> [Problem details]:
Which lines of the entries hold the string "wide"? Copy each one.

> [Record extracts]:
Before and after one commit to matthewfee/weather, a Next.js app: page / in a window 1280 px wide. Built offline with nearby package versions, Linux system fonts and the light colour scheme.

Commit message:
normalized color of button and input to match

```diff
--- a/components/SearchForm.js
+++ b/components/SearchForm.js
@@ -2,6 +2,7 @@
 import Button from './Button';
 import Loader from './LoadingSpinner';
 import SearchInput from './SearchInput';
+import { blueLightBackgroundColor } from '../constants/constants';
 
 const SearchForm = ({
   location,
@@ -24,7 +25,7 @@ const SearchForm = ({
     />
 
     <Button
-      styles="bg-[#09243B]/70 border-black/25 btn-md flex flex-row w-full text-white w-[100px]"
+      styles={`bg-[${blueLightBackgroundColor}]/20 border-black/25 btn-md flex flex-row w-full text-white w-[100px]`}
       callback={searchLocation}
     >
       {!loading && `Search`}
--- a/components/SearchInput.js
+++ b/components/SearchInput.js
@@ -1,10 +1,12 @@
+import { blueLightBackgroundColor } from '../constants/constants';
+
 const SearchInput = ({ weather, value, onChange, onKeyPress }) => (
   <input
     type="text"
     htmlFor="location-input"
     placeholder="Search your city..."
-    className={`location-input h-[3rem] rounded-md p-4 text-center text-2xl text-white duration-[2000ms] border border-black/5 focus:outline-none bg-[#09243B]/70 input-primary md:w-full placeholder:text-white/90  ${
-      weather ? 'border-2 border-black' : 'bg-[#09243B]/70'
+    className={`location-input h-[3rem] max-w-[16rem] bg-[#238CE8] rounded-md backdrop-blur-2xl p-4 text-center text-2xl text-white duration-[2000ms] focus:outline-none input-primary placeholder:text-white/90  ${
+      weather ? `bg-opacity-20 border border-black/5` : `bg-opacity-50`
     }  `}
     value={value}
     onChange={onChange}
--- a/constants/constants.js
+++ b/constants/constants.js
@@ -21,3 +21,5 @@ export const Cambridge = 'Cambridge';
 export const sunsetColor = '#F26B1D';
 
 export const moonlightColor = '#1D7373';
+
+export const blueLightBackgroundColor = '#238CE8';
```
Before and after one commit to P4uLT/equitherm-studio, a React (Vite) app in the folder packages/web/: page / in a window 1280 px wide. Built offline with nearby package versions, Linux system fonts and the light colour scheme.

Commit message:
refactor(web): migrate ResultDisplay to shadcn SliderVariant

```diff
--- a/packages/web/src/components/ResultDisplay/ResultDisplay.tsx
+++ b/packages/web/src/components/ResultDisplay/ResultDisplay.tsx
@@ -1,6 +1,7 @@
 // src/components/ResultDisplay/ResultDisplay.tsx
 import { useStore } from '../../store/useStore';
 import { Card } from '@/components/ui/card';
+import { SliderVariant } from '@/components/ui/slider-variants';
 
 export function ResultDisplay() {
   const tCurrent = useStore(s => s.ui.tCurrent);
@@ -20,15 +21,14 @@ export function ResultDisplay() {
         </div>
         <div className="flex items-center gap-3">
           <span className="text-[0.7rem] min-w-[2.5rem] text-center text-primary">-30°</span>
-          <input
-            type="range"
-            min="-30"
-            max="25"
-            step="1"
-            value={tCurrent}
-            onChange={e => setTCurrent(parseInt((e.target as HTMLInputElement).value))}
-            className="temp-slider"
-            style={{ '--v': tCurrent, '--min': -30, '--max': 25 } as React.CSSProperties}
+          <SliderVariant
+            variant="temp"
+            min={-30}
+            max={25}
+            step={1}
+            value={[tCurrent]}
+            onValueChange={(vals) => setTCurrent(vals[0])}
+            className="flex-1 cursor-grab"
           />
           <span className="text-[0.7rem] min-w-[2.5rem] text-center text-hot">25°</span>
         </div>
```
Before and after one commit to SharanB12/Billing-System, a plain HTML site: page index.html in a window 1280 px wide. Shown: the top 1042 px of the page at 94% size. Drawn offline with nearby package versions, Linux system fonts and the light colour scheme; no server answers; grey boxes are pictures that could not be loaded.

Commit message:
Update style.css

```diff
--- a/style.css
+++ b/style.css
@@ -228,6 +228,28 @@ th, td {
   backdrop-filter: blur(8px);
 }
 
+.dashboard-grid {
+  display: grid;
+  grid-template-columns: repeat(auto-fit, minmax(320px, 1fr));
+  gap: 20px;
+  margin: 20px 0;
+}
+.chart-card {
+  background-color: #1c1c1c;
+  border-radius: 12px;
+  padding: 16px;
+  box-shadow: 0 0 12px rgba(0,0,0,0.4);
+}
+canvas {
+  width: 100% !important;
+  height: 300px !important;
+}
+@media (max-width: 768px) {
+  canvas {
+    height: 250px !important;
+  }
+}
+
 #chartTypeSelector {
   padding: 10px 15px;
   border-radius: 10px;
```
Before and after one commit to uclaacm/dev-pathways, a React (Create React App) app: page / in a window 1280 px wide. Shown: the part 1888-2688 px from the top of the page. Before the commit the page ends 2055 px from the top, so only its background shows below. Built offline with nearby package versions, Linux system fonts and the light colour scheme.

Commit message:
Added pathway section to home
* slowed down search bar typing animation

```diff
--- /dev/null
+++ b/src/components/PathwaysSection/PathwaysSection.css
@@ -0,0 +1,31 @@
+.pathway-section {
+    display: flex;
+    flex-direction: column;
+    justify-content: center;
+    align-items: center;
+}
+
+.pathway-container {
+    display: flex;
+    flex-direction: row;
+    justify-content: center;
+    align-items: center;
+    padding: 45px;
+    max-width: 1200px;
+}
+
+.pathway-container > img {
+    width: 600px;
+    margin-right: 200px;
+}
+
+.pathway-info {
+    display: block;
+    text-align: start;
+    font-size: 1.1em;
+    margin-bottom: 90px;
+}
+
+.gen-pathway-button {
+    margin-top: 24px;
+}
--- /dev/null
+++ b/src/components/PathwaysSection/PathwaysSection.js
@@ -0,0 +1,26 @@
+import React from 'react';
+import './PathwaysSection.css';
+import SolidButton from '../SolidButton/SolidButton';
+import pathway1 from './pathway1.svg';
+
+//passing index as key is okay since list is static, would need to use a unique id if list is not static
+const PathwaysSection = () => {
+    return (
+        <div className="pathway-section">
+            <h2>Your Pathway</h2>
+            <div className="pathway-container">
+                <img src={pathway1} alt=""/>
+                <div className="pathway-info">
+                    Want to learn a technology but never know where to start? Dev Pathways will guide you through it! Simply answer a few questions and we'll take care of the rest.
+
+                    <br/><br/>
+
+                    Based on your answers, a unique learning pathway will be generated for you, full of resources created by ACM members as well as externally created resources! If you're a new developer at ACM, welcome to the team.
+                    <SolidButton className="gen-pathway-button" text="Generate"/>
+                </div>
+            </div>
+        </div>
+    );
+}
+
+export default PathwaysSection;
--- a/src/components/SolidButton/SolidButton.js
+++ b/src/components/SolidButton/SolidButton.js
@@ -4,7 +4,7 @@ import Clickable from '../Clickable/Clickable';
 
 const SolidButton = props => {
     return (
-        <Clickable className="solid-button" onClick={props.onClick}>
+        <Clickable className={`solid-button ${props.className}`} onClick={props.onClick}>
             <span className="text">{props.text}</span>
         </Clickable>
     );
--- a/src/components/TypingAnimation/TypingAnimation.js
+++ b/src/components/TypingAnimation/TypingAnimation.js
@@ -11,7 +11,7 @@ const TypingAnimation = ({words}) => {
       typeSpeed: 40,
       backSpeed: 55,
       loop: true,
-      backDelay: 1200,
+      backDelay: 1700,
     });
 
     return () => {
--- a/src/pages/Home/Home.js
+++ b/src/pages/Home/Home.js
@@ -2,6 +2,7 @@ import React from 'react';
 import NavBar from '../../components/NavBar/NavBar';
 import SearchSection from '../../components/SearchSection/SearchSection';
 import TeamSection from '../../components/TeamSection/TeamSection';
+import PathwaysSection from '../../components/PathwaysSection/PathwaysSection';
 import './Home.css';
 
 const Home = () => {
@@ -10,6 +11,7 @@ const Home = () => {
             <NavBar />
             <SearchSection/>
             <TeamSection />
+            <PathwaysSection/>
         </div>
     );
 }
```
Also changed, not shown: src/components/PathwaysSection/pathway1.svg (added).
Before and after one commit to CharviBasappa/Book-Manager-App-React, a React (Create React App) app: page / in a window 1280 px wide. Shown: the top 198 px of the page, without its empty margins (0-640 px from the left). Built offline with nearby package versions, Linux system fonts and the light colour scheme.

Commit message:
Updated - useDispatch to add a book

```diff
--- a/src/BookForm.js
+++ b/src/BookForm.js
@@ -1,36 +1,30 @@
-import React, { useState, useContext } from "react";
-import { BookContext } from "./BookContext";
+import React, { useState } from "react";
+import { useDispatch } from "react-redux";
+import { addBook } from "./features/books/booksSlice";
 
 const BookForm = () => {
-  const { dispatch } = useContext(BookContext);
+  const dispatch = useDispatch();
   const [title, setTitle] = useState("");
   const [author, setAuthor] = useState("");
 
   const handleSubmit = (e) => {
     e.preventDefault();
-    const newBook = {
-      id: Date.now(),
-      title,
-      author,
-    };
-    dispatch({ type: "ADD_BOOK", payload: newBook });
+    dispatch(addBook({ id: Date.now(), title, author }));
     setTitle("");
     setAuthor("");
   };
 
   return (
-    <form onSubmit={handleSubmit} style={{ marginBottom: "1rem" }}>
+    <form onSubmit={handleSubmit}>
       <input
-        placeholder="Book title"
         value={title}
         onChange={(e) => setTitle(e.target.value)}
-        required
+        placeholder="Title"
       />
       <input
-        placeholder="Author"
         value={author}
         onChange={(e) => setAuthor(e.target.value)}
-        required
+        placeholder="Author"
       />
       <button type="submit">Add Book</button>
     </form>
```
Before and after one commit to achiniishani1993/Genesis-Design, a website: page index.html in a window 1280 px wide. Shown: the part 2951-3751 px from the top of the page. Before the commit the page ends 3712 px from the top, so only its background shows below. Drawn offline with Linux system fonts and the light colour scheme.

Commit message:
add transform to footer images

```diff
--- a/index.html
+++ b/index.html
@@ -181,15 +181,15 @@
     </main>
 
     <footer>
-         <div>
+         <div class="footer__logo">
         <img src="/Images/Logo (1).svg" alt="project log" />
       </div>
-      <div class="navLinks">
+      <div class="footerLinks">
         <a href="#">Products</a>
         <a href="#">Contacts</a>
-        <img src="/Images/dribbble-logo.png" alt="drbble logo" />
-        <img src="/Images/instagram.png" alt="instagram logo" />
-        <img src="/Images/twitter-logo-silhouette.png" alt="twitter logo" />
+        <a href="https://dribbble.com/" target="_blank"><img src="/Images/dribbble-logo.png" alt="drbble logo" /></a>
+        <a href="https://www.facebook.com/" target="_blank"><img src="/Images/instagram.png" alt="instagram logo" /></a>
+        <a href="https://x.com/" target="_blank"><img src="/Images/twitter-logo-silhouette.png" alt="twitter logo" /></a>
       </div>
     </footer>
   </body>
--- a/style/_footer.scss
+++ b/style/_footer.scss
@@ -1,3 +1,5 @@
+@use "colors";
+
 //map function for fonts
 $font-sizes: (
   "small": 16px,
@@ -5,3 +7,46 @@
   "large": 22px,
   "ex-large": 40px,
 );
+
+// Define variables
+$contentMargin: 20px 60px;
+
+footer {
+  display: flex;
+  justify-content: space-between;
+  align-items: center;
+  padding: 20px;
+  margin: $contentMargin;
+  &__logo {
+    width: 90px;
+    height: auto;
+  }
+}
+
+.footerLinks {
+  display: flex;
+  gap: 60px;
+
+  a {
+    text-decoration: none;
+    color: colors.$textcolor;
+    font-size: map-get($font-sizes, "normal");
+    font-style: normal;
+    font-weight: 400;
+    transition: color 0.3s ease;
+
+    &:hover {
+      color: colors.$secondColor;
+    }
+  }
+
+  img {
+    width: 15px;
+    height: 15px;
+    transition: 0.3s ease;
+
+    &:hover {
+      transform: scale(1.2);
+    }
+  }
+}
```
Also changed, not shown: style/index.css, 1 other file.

> [Your response]:
Before and after one commit to matthewfee/weather, a Next.js app: page / in a window 1280 px wide. Built offline with nearby package versions, Linux system fonts and the light colour scheme.
Before and after one commit to P4uLT/equitherm-studio, a React (Vite) app in the folder packages/web/: page / in a window 1280 px wide. Built offline with nearby package versions, Linux system fonts and the light colour scheme.
Before and after one commit to SharanB12/Billing-System, a plain HTML site: page index.html in a window 1280 px wide. Shown: the top 1042 px of the page at 94% size. Drawn offline with nearby package versions, Linux system fonts and the light colour scheme; no server answers; grey boxes are pictures that could not be loaded.
Before and after one commit to uclaacm/dev-pathways, a React (Create React App) app: page / in a window 1280 px wide. Shown: the part 1888-2688 px from the top of the page. Before the commit the page ends 2055 px from the top, so only its background shows below. Built offline with nearby package versions, Linux system fonts and the light colour scheme.
Before and after one commit to CharviBasappa/Book-Manager-App-React, a React (Create React App) app: page / in a window 1280 px wide. Shown: the top 198 px of the page, without its empty margins (0-640 px from the left). Built offline with nearby package versions, Linux system fonts and the light colour scheme.
Before and after one commit to achiniishani1993/Genesis-Design, a website: page index.html in a window 1280 px wide. Shown: the part 2951-3751 px from the top of the page. Before the commit the page ends 3712 px from the top, so only its background shows below. Drawn offline with Linux system fonts and the light colour scheme.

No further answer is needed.